Japanese from land, who had a good vantage point from shore and the top of Mount Suribachi, started firing cannons and other weaponry at the men.
“The Amtrac to my left was hit, the Amtrac to my right was hit,” Thurman said. “The Amtrac to my right was blown completely out of the water. … The Amtrac went down so fast it left a whirlpool in the water.”
The section of beach they were taking was Red Beach One, which he said was ironic since the water was already red with blood.
“All this happened before we could get onto the beach,” Thurman said. He didn’t realize he himself was bleeding from a scrape until his cheek started sticking to the barrel.
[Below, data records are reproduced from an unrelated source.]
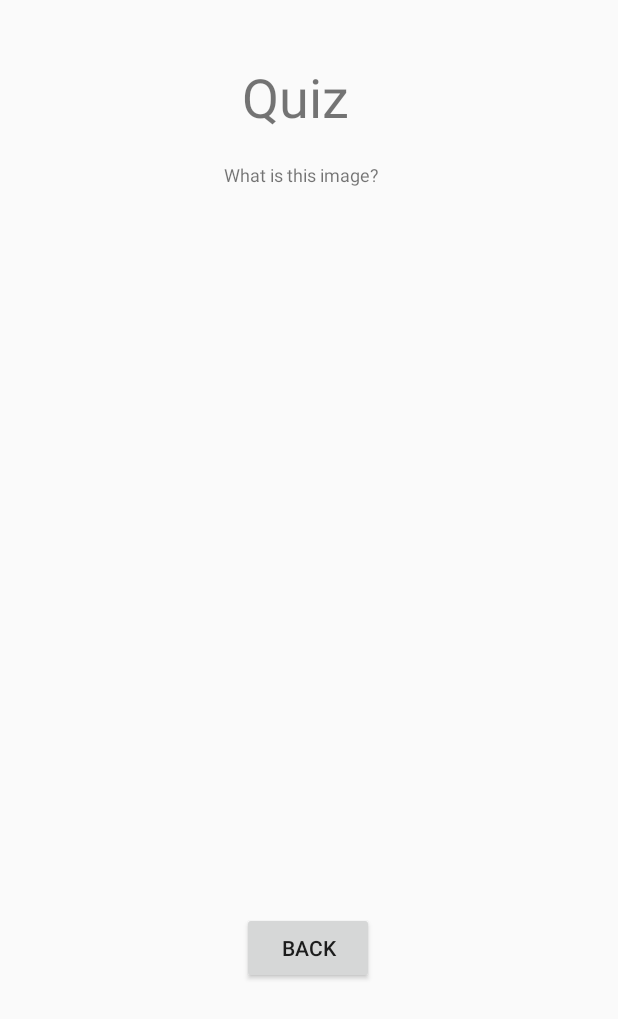
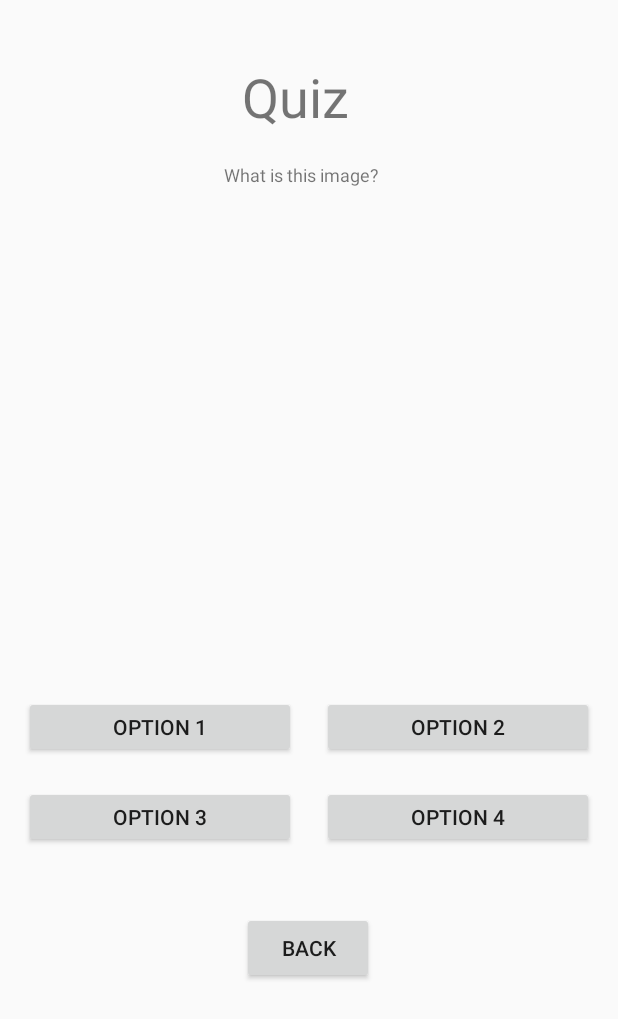
Before and after one commit to SChoiGitHub/AndroidOpenImagesDatasetClassificationGame, an Android app: the QuizFragment screen opened through its navigation route, on a phone screen of 412 x 824 dp. Shown: the top 1019 px of the screen. Run offline under Robolectric (Android 15) with nearby library versions, the phone set to English and light mode, and no system bars; our stand-ins replace Picasso; 4 statements that could not run were skipped.

Commit message:
Additional constants

```diff
--- a/app/src/main/res/layout/fragment_quiz.xml
+++ b/app/src/main/res/layout/fragment_quiz.xml
@@ -41,4 +41,58 @@
         app:layout_constraintHorizontal_bias="0.498"
         app:layout_constraintStart_toStartOf="parent"
         app:layout_constraintTop_toTopOf="parent" />
+
+    <Button
+        android:id="@+id/quizButtonOption4"
+        android:layout_width="181dp"
+        android:layout_height="41dp"
+        android:layout_marginStart="16dp"
+        android:layout_marginLeft="16dp"
+        android:layout_marginTop="524dp"
+        android:text="@string/quiz_option3"
+        app:layout_constraintStart_toStartOf="parent"
+        app:layout_constraintTop_toTopOf="parent" />
+
+    <Button
+        android:id="@+id/quizButtonOption3"
+        android:layout_width="181dp"
+        android:layout_height="41dp"
+        android:layout_marginTop="524dp"
+        android:layout_marginEnd="16dp"
+        android:layout_marginRight="16dp"
+        android:text="@string/quiz_option4"
+        app:layout_constraintEnd_toEndOf="parent"
+        app:layout_constraintTop_toTopOf="parent" />
+
+    <Button
+        android:id="@+id/quizButtonOption1"
+        android:layout_width="181dp"
+        android:layout_height="41dp"
+        android:layout_marginStart="16dp"
+        android:layout_marginLeft="16dp"
+        android:layout_marginTop="464dp"
+        android:text="@string/quiz_option1"
+        app:layout_constraintStart_toStartOf="parent"
+        app:layout_constraintTop_toTopOf="parent" />
+
+    <Button
+        android:id="@+id/quizButtonOption2"
+        android:layout_width="181dp"
+        android:layout_height="41dp"
+        android:layout_marginTop="464dp"
+        android:layout_marginEnd="16dp"
+        android:layout_marginRight="16dp"
+        android:text="@string/quiz_option2"
+        app:layout_constraintEnd_toEndOf="parent"
+        app:layout_constraintTop_toTopOf="parent" />
+
+    <ImageView
+        android:id="@+id/quizImageView"
+        android:layout_width="150dp"
+        android:layout_height="179dp"
+        android:layout_marginTop="180dp"
+        app:layout_constraintEnd_toEndOf="parent"
+        app:layout_constraintHorizontal_bias="0.498"
+        app:layout_constraintStart_toStartOf="parent"
+        app:layout_constraintTop_toTopOf="parent" />
 </androidx.constraintlayout.widget.ConstraintLayout>
--- a/app/src/main/res/values/strings.xml
+++ b/app/src/main/res/values/strings.xml
@@ -13,4 +13,9 @@
     <!-- TODO: Remove or change this placeholder text -->
     <string name="hello_blank_fragment">Hello blank fragment</string>
     <string name="quiz_fragment_label">Quiz Fragment</string>
+
+    <string name="quiz_option1">Option 1</string>
+    <string name="quiz_option2">Option 2</string>
+    <string name="quiz_option3">Option 3</string>
+    <string name="quiz_option4">Option 4</string>
 </resources>
```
When his Amtrac reached the shore, the men started running for cover. Thurman remembers getting hit in the hip, which knocked him off his feet. The bullet had gone through his canteen, which he believes slowed the bullet down, and didn’t penetrate his skin, although he had a black and blue hip for several days.
“We had to take Iwo Jima because our B-29s that were flying from Saipan to Japan had to go up in elevation over Iwo, then they would drop low to Japan,” Thurman said. “Consequently, they burned a lot of fuel. Between Japan and Iwo, there were many B-29s that crashed in the water.”
The battle lasted until March 26, when the United States successfully took over Iwo Jima.
Thurman was a good friend of Ira Hayes, who later became well-known as one of the men photographed in the iconic photo by Joe Rosenthal, “Raising the flag on Iwo Jima.”
Thurman did his duty by scouting out broken-down Japanese airplanes for snipers and invading their bunkers to roust out the enemy.
After the war, Thurman got married in 1951 and had four children. They settled in Boulder, where he was an architect and helped build many buildings in the area, including the retirement facility where he would eventually live.
We honor you, Jack Thurman.

(Excerpt taken from: Report-Herald Neighbors)